The possibilities seems endless for the Health Tech industry. A quick google search will show different ideas and solutions that has already been presented in the tech sphere. My goal however, was to come up with solution that meets the needs of the user in a hyper-local context.
In order to find out the real need of the users here and their pain points with current solution (if any), I used in-depth interview as my research method. Using convenience sampling, I picked out 3 main interviewees who were keen on Health Tech and another interviewee who previously claimed that he had issues with the current healthcare system. My interview was mainly unstructured in order to keep the interview conversational to ensure that the interviewee remains comfortable with the sharing of his thoughts and beliefs. Nonetheless, I had a set of structured questions on stand-by in the case where the interview “goes off track”.

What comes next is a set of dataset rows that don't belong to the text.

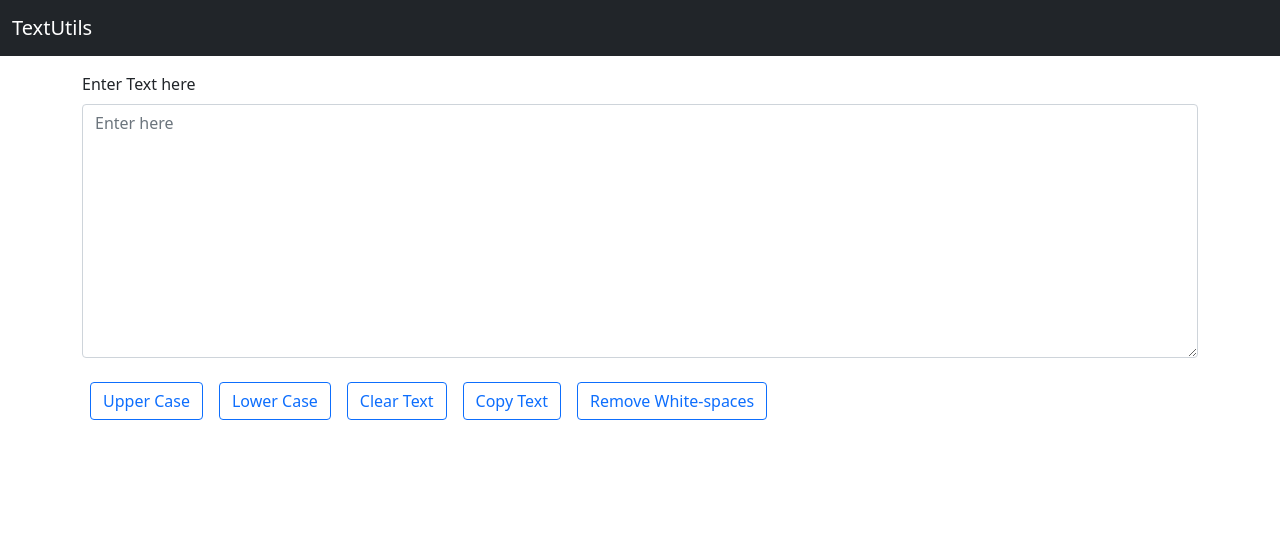
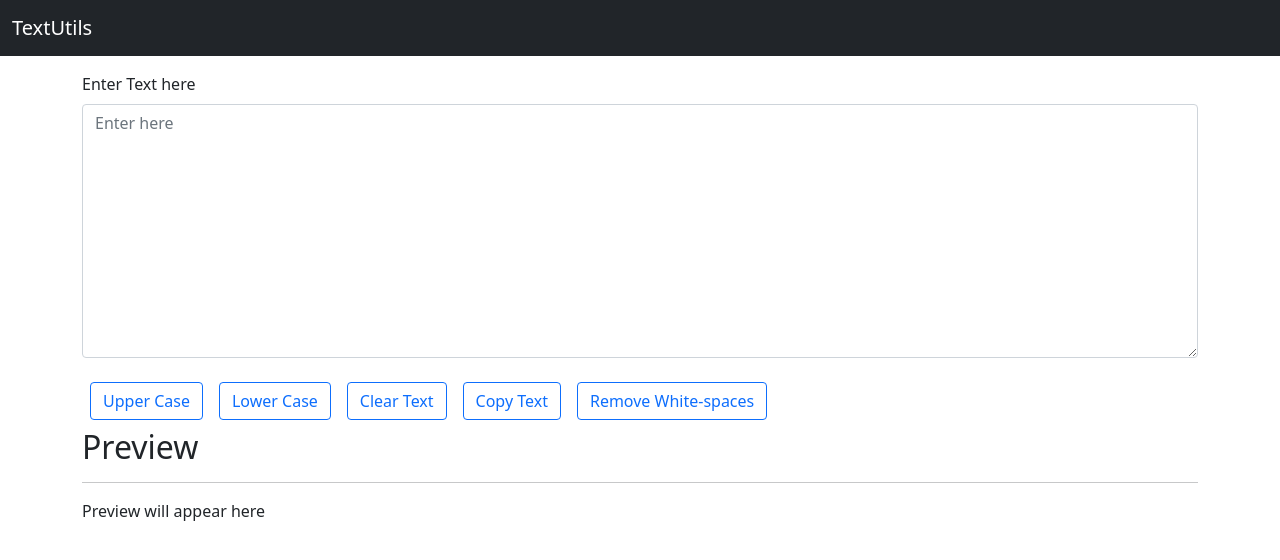
Before and after one commit to cybersaksham/React-Textutils, a React (Create React App) app: page / in a window 1280 px wide. Shown: the top 560 px of the page. Built offline with nearby package versions, Linux system fonts and the light colour scheme.

Commit message:
preview added

```diff
--- a/src/components/Form.js
+++ b/src/components/Form.js
@@ -21,7 +21,7 @@ export default function Form() {
 
   // Function to remove extra-spaces
   const handleExtraSpaces = () => {
-    let newText=text.split(/[ ]+/);
+    let newText = text.split(/[ ]+/);
     setText(newText.join(" ").trim());
   };
 
@@ -52,9 +52,17 @@ export default function Form() {
       <button onClick={handleCopyText} className="m-2 btn btn-outline-primary">
         Copy Text
       </button>
-      <button onClick={handleExtraSpaces} className="m-2 btn btn-outline-primary">
+      <button
+        onClick={handleExtraSpaces}
+        className="m-2 btn btn-outline-primary"
+      >
         Remove White-spaces
       </button>
+      <div className="mb-3">
+        <h2>Preview</h2>
+        <hr />
+        <p>{text === "" ? "Preview will appear here" : text}</p>
+      </div>
     </div>
   );
 }
```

The questions are:
- Describe the process of your journey or your loved ones’ journey in getting medical care
- How do you digest and keep track of the information or instructions given by the doctors
- How do you monitor the medical condition of your loved ones if they are unwell?

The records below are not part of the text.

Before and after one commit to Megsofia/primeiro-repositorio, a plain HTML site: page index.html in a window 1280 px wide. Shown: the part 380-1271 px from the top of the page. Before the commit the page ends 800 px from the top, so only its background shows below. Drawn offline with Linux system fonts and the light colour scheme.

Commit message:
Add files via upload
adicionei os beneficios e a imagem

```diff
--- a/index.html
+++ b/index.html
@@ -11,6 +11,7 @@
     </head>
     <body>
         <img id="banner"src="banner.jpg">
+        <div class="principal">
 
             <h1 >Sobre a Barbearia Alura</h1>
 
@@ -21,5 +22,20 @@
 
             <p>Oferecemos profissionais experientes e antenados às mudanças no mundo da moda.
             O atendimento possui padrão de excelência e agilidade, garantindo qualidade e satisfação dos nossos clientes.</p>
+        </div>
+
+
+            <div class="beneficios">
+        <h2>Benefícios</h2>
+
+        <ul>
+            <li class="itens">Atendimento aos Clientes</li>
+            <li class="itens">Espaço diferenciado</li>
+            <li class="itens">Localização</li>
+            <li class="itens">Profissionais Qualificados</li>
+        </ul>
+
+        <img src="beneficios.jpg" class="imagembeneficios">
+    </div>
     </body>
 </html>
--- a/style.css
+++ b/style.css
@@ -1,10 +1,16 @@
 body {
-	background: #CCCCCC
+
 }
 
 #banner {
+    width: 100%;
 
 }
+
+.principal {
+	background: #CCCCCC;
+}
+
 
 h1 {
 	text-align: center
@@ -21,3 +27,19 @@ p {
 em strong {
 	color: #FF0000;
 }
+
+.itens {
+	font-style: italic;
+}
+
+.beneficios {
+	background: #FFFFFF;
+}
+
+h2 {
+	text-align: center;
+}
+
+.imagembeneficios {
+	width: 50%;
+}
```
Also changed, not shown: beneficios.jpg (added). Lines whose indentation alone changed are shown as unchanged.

- How do you ensure that you meet the doctors instructions or requirements?
- How do you keep track of your medication intakes?
- Do you keep in touch with the Doctor? If so, how?
Interestingly, there seemed to be two distinct “subcategories” within the healthcare system. One was more focused towards the experience of healthcare provided by family clinic or neighbourhood general-practitioners while the other was more hospital centric. Among the two categories, I found that the issues concerning the healthcare experience of hospital to be more alarming and urgent.
I used affinity mapping to sieve out the key pain points that were experienced by my interviewees. Out of the key pain points, I picked the 3 memorable points that I empathise most with.
Here are the key points from the 3 interviewees:
- Difficulty in taking note and remembering instructions & details from the doctor
- Poor reporting and communication system
- Lack of time to monitor patient well-being
- Bad Information/communication process. Constantly communicating to the wrong point-of-contact (ie. “I had to constantly talk to someone who does not fully understand my wife’s condition”)
- Unsure of some information & details (ie. medical jargons)
- Inability to focus on the right information among the clutter of instructions & information
- Inability to attend to patient due to time and proximity constraints
- Uncertain about certain medical terms and instructions (ie. “I don’t know what gout is”)
- Details and instruction were too brief, lack in details (ie. “Stay off expensive seafood and meat-based food”)
Although their pain points vary in terms of context, I managed to draw some parallels between some of their comments and churned out some key insights that could help in the shaping of my idea.
The 3 main pain points are:
- Lack of time to track patient’s progress
- Inability to understand certain medical terms and jargons
- Poor information and communication relay system
With the 3 main pain points, I churned out my problem statement.
“Family Members of in-patients face a lack of time and an inability to digest the influx of information and medical jargons from doctors and nurses.”
The problem statement gave me clarity in my ideation process. Instead of creating many features as possible on my app, I decided to keep it lean and keep my features streamlined to solving the problems faced by users.
I spotted 3 key features in my ideation process. I realised that there was a need for:
- Real-time tracking of patient’s progress
- Access to doctors’ medication and instruction details
- A in-app system to communicate to relevant medical staffs
Hence, this brings me to my solution statement, “An integrated healthcare application for the family members of the patients to seamless track the patient’s hospital progress”.
The crafting of the product seemed straight forward for the user-end. However, I do need to address the fact that this system would only work with the support of the hospital and its staffs. The load of the system would rely heavily on the feedback and instructions set by the doctors and the nurses and therefore, I would need to dive deep into the “user-experience” of these staffs and understand whether they have the capacity to cater such instructions, informations and feedback to the end-user.
In addition, the feedback given by my UXDI batch did indicate that the app has far a lot more potential than just being an information-relay system. One mentioned that the data (ie. the information and instruction) could be kept in a cloud system and be pulled whenever the patient needs medical help anywhere around the world. This could prove to be useful since the patient’s dedicated doctors will not be physically present and attend to the patient all the time. Future iteration could include a cloud storage system as well as a more-secured login system, such as an OTP-login, to ensure that the privacy of the patients will not be compromised.
You can view the paper-prototype of MediMonitor through the following link:
Do comment on the prototype and give your inputs on how I can further improve the user experience of MediMonitor!